A few months ago, the battery in my Clevo W355SS laptop stopped charging past 5%.

This wasn't a huge problem, because I usually keep it plugged in anyway.

But I thought it might be fun to try replacing the cells - and I'd seen that other people had done similar in the past.

The official battery costs about £70, and I knew I could get the cells for cheaper, so it (hopefully) wouldn't hurt to give it a go.

I would buy an official battery if I ever need to take it on a plane, but until then a duct-tape-and-hot-glue repair-job should be fine!

Transplanting cells from donor battery

I opened up my original laptop-battery (case is top-right of photo) and removed the old dud pink cells the from the original circuit, after familiarising myself with how they were wired up.

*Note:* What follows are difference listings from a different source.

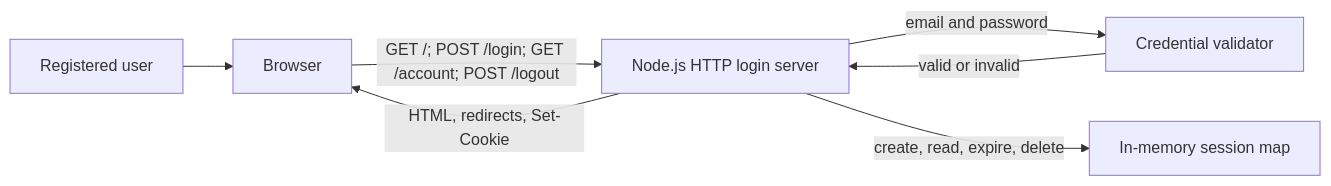
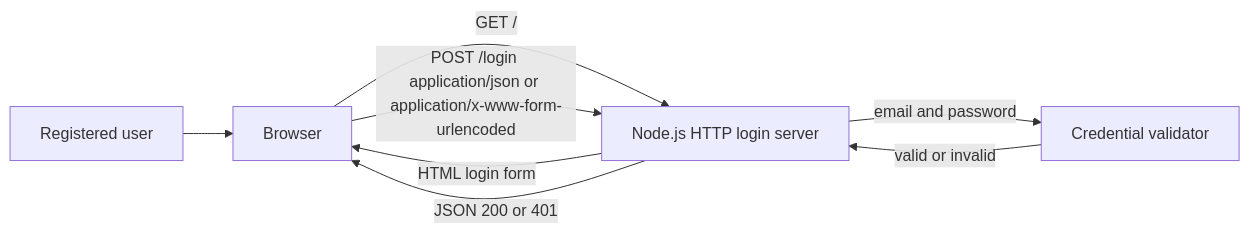
Before and after one commit to jyothireddya/claude-capstone: the diagram in architecture.md, drawn with Mermaid. The commit also changed other lines of this file and 5 other files, not shown here.

First line of the commit message:
Remediate CR-001/CR-002/CR-003: align login endpoint to JSON contract and trim scope

````diff
--- a/architecture.md
+++ b/architecture.md
@@ -11,9 +11,10 @@
 ```mermaid
 flowchart LR
     User[Registered user] --> Browser[Browser]
-    Browser -->|GET /; POST /login; GET /account; POST /logout| Server[Node.js HTTP login server]
+    Browser -->|GET /| Server[Node.js HTTP login server]
+    Browser -->|POST /login application/json or application/x-www-form-urlencoded| Server
     Server -->|email and password| Validator[Credential validator]
     Validator -->|valid or invalid| Server
-    Server -->|create, read, expire, delete| Sessions[In-memory session map]
-    Server -->|HTML, redirects, Set-Cookie| Browser
+    Server -->|HTML login form| Browser
+    Server -->|JSON 200 or 401| Browser
 ```
````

After removing the old cells, I made sure to add insulating tape to the old cells' contacts, to avoid any short-circuiting.

I extracted the new blue cells from a cheap donor battery (case is top left) and soldered them to the original battery's electronics.

It turned out that the donor battery's cells had a smaller capacity than was marked on the battery case - 2000mAh instead of the expected 2700mAh - and that's assuming that the cell-markings aren't lying too!

I wasn't really surprised though - this was a £10 laptop-battery from eBay, after all.

It's still better than what my dud battery was giving me!

I'd initially hoped to transplant the new cells back into the old case, but the fit wasn't quite right - it kept on popping out of its slot.

The new cells seemed to be working and charging though, so I felt good about continuing the project.

Here's the hotglue-and-hope version:

I measured the original case with my ever-useful digital calipers (recommended for any budding printed-parts makers) and replicated the shape in 3D Studio Max.

I do NOT recommend making such a complicated part in Max like I did.

It can be reworkable if you build it with a lot of boolean operations and modifiers, but it's fiddly to modify.

I've since learned how to use <A HREF="https://www.autodesk.com/products/fusion-360/overview">Fusion 360</A> (which is free to use for non-commercial use) and it is MUCH more suitable for making parts like this.

This took several iterations to get a good-enough fit - for both the top and bottom of the case.

More iterations, using up my least-favourite spool of PLA:

Printing the final fit-test with more cheap PLA:

Here the final assembled design, next to the original battery-case and the slot it's meant to fit into.

I didn't bother designing a clever method for clipping the two halves of the case together, because space was tight and the seam is hidden - I ended up using strips of duct-tape to hold it together.

It fits!  Not perfectly, but good enough - and it stays in place when I move the laptop!

In this print, the top/bottoms of the case is were prone to delaminating, so I strengthened the interior with a few pieces of sellotape. 

While I liked the in-your-face bright yellow, I eventually printed a final black PLA version (once my new reel of filament arrived)